WORK TASK: Without the pictures, reproduce the entries below exactly.

RECORDS:
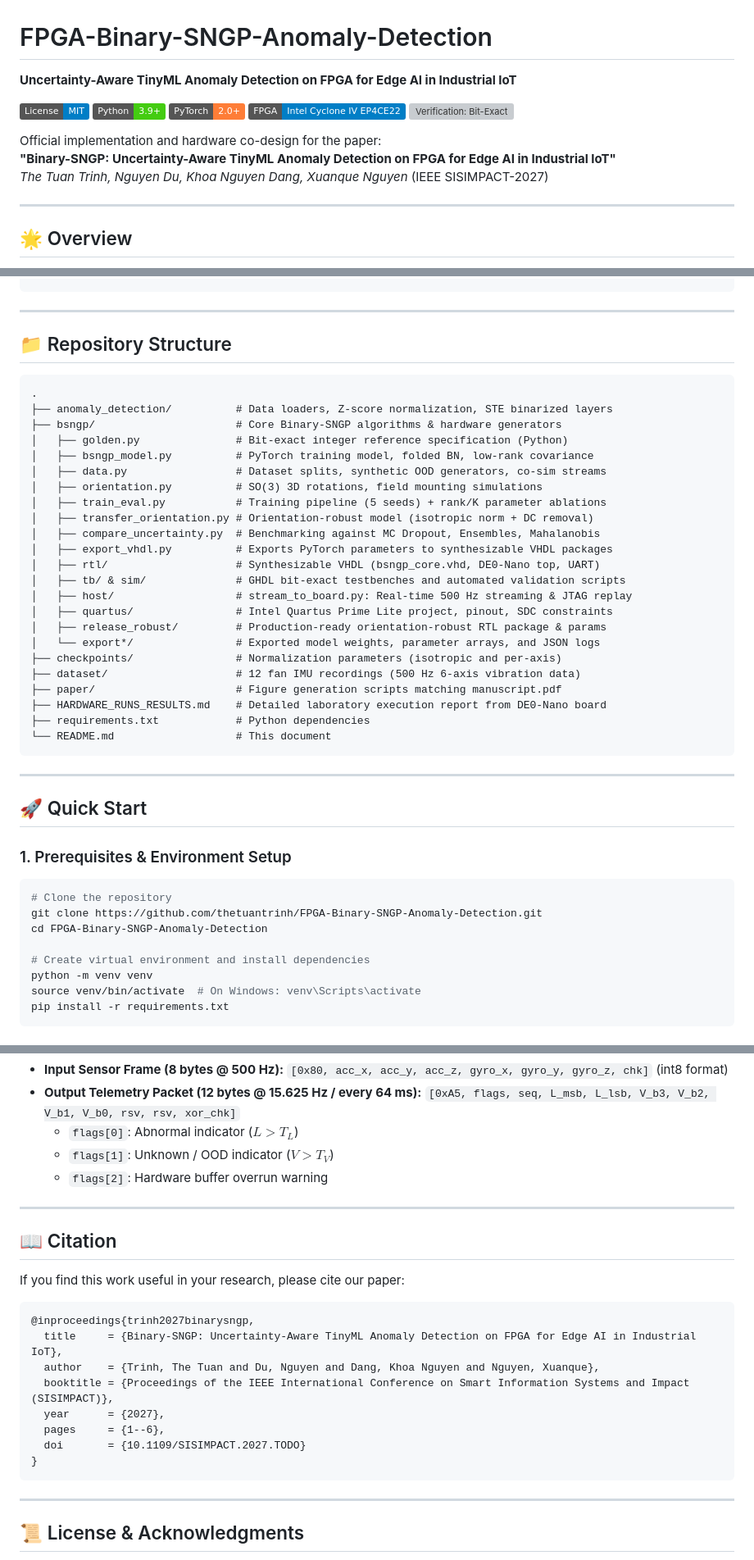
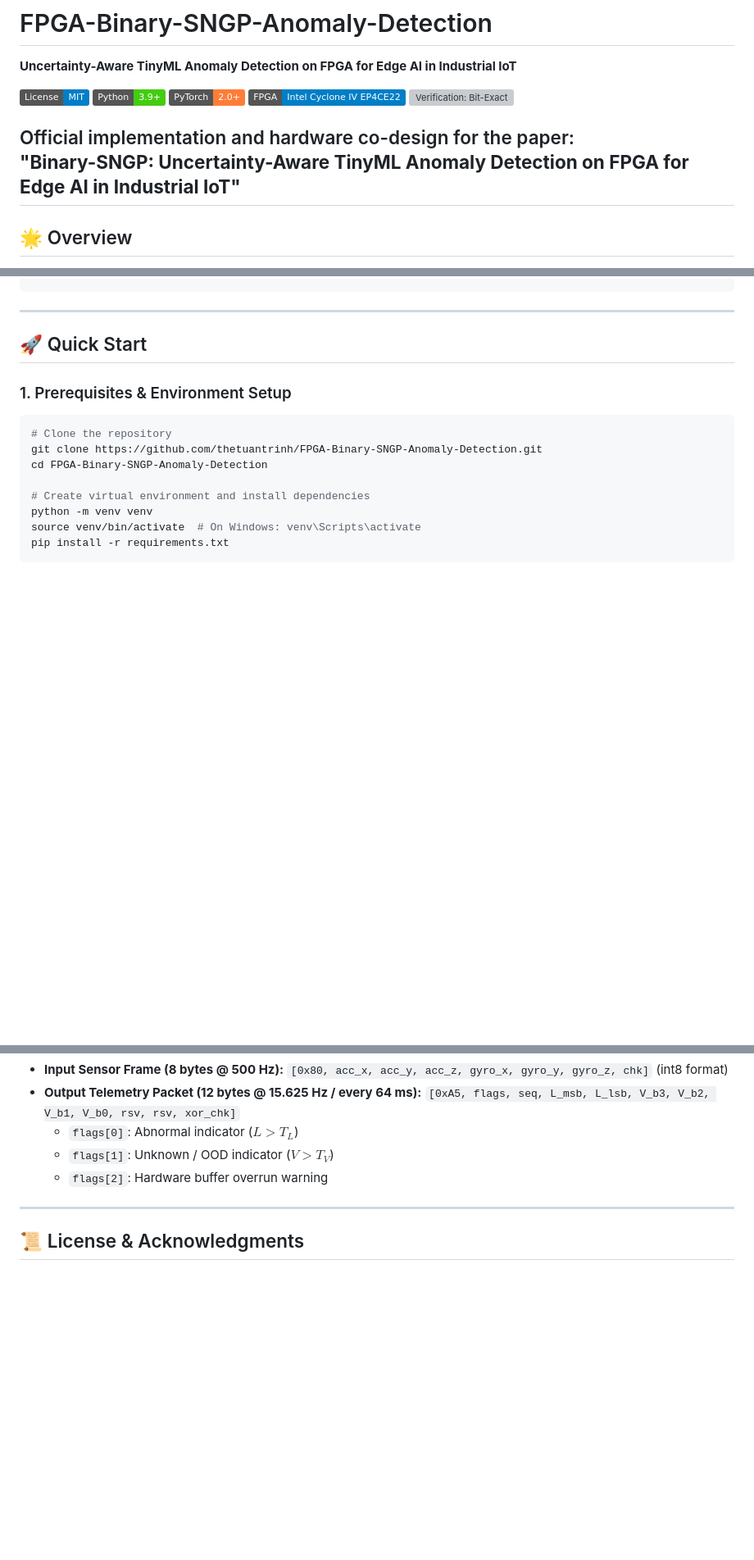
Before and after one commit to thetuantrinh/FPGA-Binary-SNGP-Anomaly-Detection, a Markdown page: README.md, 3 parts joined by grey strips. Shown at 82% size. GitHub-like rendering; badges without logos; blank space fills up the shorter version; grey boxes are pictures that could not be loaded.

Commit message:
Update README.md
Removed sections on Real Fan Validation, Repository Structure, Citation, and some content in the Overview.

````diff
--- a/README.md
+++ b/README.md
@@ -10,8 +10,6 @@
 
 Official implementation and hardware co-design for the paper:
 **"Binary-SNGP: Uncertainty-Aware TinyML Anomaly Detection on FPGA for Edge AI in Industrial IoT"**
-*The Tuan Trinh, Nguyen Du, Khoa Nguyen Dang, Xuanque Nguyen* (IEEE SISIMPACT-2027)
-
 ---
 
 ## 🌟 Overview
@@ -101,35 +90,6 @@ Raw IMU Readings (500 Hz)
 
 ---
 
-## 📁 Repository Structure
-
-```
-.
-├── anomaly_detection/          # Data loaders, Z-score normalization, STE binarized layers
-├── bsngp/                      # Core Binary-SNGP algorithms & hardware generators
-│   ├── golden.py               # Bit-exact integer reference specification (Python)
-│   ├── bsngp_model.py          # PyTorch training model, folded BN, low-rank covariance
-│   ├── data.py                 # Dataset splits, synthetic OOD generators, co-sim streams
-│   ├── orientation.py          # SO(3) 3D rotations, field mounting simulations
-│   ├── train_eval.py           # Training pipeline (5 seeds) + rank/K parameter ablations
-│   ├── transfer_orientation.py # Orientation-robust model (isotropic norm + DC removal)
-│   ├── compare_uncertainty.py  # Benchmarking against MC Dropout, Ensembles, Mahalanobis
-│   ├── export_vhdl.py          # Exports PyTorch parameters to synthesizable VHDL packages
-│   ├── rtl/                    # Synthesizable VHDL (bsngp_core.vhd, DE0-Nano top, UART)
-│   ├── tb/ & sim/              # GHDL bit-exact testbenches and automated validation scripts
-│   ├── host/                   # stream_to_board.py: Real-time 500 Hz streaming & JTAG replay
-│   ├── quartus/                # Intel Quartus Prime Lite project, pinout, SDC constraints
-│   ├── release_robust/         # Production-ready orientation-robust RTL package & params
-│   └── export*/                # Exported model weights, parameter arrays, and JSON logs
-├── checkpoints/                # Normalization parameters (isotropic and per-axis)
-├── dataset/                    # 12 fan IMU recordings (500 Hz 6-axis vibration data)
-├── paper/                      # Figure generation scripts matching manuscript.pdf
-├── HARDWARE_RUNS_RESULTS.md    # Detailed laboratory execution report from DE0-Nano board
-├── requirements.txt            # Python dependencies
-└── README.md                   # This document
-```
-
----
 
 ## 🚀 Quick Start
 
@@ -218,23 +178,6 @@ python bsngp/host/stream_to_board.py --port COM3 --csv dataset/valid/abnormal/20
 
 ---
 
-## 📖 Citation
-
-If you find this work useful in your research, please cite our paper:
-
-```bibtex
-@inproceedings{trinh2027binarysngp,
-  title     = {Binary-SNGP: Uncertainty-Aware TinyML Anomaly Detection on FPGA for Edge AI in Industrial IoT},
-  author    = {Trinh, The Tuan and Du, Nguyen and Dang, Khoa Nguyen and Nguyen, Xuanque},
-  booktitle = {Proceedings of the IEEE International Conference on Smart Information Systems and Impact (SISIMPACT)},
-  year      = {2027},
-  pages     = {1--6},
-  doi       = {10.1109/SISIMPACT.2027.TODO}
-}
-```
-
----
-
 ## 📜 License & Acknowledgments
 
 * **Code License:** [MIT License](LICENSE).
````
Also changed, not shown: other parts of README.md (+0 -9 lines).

SOLUTION TO THIS EXERCISE:
Before and after one commit to thetuantrinh/FPGA-Binary-SNGP-Anomaly-Detection, a Markdown page: README.md, 3 parts joined by grey strips. Shown at 82% size. GitHub-like rendering; badges without logos; blank space fills up the shorter version; grey boxes are pictures that could not be loaded.

Commit message:
Update README.md
Removed sections on Real Fan Validation, Repository Structure, Citation, and some content in the Overview.

````diff
--- a/README.md
+++ b/README.md
@@ -10,8 +10,6 @@
 
 Official implementation and hardware co-design for the paper:
 **"Binary-SNGP: Uncertainty-Aware TinyML Anomaly Detection on FPGA for Edge AI in Industrial IoT"**
-*The Tuan Trinh, Nguyen Du, Khoa Nguyen Dang, Xuanque Nguyen* (IEEE SISIMPACT-2027)
-
 ---
 
 ## 🌟 Overview
@@ -101,35 +90,6 @@ Raw IMU Readings (500 Hz)
 
 ---
 
-## 📁 Repository Structure
-
-```
-.
-├── anomaly_detection/          # Data loaders, Z-score normalization, STE binarized layers
-├── bsngp/                      # Core Binary-SNGP algorithms & hardware generators
-│   ├── golden.py               # Bit-exact integer reference specification (Python)
-│   ├── bsngp_model.py          # PyTorch training model, folded BN, low-rank covariance
-│   ├── data.py                 # Dataset splits, synthetic OOD generators, co-sim streams
-│   ├── orientation.py          # SO(3) 3D rotations, field mounting simulations
-│   ├── train_eval.py           # Training pipeline (5 seeds) + rank/K parameter ablations
-│   ├── transfer_orientation.py # Orientation-robust model (isotropic norm + DC removal)
-│   ├── compare_uncertainty.py  # Benchmarking against MC Dropout, Ensembles, Mahalanobis
-│   ├── export_vhdl.py          # Exports PyTorch parameters to synthesizable VHDL packages
-│   ├── rtl/                    # Synthesizable VHDL (bsngp_core.vhd, DE0-Nano top, UART)
-│   ├── tb/ & sim/              # GHDL bit-exact testbenches and automated validation scripts
-│   ├── host/                   # stream_to_board.py: Real-time 500 Hz streaming & JTAG replay
-│   ├── quartus/                # Intel Quartus Prime Lite project, pinout, SDC constraints
-│   ├── release_robust/         # Production-ready orientation-robust RTL package & params
-│   └── export*/                # Exported model weights, parameter arrays, and JSON logs
-├── checkpoints/                # Normalization parameters (isotropic and per-axis)
-├── dataset/                    # 12 fan IMU recordings (500 Hz 6-axis vibration data)
-├── paper/                      # Figure generation scripts matching manuscript.pdf
-├── HARDWARE_RUNS_RESULTS.md    # Detailed laboratory execution report from DE0-Nano board
-├── requirements.txt            # Python dependencies
-└── README.md                   # This document
-```
-
----
 
 ## 🚀 Quick Start
 
@@ -218,23 +178,6 @@ python bsngp/host/stream_to_board.py --port COM3 --csv dataset/valid/abnormal/20
 
 ---
 
-## 📖 Citation
-
-If you find this work useful in your research, please cite our paper:
-
-```bibtex
-@inproceedings{trinh2027binarysngp,
-  title     = {Binary-SNGP: Uncertainty-Aware TinyML Anomaly Detection on FPGA for Edge AI in Industrial IoT},
-  author    = {Trinh, The Tuan and Du, Nguyen and Dang, Khoa Nguyen and Nguyen, Xuanque},
-  booktitle = {Proceedings of the IEEE International Conference on Smart Information Systems and Impact (SISIMPACT)},
-  year      = {2027},
-  pages     = {1--6},
-  doi       = {10.1109/SISIMPACT.2027.TODO}
-}
-```
-
----
-
 ## 📜 License & Acknowledgments
 
 * **Code License:** [MIT License](LICENSE).
````
Also changed, not shown: other parts of README.md (+0 -9 lines).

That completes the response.